0012700
Achalasia
0002571
Aganglionic megacolon
Enlarged colon lacking nerve cells
0002251
Congestive heart failure
Cardiac failure
Cardiac failures
Heart failure

[ more ]

0001635
1%-4% of people have these symptoms
Encephalitis
Brain inflammation
0002383
Peripheral neuropathy
0009830

Treatment

FDA-Approved Treatments

The medication(s) listed below have been approved by the Food and Drug Administration (FDA) as orphan products for treatment of this condition. Learn more orphan products.

  • Benznidazole(Brand name: Benznidazole) Manufactured by Chemo Research, S.L.
    FDA-approved indication: For use in children ages 2 to 12 years old with Chagas disease
  • Nifurtimox(Brand name: LAMPIT) Manufactured by Bayer Healthcare Pharmaceuticals
    FDA-approved indication: Lampit® (nifurtimox) is an antiprotozoal medication indicated for use in pediatric patients (from birth to less than 18 years of age and weighing at least 2.5 kg) for the treatment of Chagas disease (American Trypanosomiasis) caused by Trypanosoma cruzi (T. cruzi).
    National Library of Medicine Drug Information Portal

Organizations

Support and advocacy groups can help you connect with other patients and families, and they can provide valuable services. Many develop patient-centered information and are the driving force behind research for better treatments and possible cures. They can direct you to research, resources, and services. Many organizations also have experts who serve as medical advisors or provide lists of doctors/clinics. Visit the group’s website or contact them to learn about the services they offer. Inclusion on this list is not an endorsement by GARD.

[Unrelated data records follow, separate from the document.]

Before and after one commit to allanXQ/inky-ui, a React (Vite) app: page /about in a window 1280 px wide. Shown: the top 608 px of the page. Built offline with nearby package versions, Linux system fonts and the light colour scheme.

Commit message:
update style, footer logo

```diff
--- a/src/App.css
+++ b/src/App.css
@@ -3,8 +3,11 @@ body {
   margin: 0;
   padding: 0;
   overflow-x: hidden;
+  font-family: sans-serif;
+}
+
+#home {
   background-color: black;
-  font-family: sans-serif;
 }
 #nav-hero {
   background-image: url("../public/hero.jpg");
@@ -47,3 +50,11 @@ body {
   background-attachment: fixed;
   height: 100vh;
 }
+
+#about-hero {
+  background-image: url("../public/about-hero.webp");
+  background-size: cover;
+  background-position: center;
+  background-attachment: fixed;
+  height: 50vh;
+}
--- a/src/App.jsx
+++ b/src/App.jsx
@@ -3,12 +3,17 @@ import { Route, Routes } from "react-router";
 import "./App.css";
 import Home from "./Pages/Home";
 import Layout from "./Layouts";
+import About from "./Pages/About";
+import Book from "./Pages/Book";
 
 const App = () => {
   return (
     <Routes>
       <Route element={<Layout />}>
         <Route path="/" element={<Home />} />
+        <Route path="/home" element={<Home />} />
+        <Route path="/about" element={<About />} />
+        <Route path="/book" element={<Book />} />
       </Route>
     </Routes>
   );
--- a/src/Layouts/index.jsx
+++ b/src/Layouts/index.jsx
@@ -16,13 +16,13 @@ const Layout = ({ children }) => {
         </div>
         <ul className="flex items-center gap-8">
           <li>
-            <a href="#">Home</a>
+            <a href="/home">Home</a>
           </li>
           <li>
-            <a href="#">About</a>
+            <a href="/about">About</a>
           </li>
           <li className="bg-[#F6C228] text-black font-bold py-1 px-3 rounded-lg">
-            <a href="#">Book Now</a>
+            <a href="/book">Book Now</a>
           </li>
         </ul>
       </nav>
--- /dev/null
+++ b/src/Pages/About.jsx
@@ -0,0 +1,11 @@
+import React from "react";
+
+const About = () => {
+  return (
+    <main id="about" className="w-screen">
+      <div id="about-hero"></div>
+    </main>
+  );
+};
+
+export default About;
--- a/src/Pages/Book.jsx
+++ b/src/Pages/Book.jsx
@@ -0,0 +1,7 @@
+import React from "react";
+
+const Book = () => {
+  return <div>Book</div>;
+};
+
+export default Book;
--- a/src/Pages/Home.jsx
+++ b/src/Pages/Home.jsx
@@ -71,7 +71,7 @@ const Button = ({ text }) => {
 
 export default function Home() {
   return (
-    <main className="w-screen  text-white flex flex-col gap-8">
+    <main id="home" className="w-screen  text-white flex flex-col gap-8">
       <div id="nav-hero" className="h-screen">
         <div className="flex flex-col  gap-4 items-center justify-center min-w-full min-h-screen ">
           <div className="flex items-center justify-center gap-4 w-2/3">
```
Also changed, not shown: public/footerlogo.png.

Organizations Supporting this Disease

    Learn more

    These resources provide more information about this condition or associated symptoms. The in-depth resources contain medical and scientific language that may be hard to understand. You may want to review these resources with a medical professional.

    Where to Start

    • You can obtain information on this topic from the Centers for Disease Control and Prevention (CDC). The CDC is recognized as the lead federal agency for developing and applying disease prevention and control, environmental health, and health promotion and education activities designed to improve the health of the people of the United States.
    • MedlinePlus was designed by the National Library of Medicine to help you research your health questions, and it provides more information about this topic.
    • The World Health Organization (WHO) produces guidelines and standards, helps countries to address public health issues, and supports and promotes health research. The WHO has developed a fact sheet on this condition.

      In-Depth Information

      • Medscape Reference provides information on this topic. You may need to register to view the medical textbook, but registration is free.
      • Orphanet is a European reference portal for information on rare diseases and orphan drugs. Access to this database is free of charge.
      • PubMed is a searchable database of medical literature and lists journal articles that discuss Chagas disease. Click on the link to view a sample search on this topic.

        References

        1. Parasites American Trypanosomiasis (also known as Chagas Disease). Center for Disease Control and Prevention (CDC). May 24, 2016; https://www.cdc.gov/parasites/chagas/.
        2. Antiparasitic Treatment. Center for Disease Control and Prevention (CDC). August 31, 2017; https://www.cdc.gov/parasites/chagas/health_professionals/tx.html.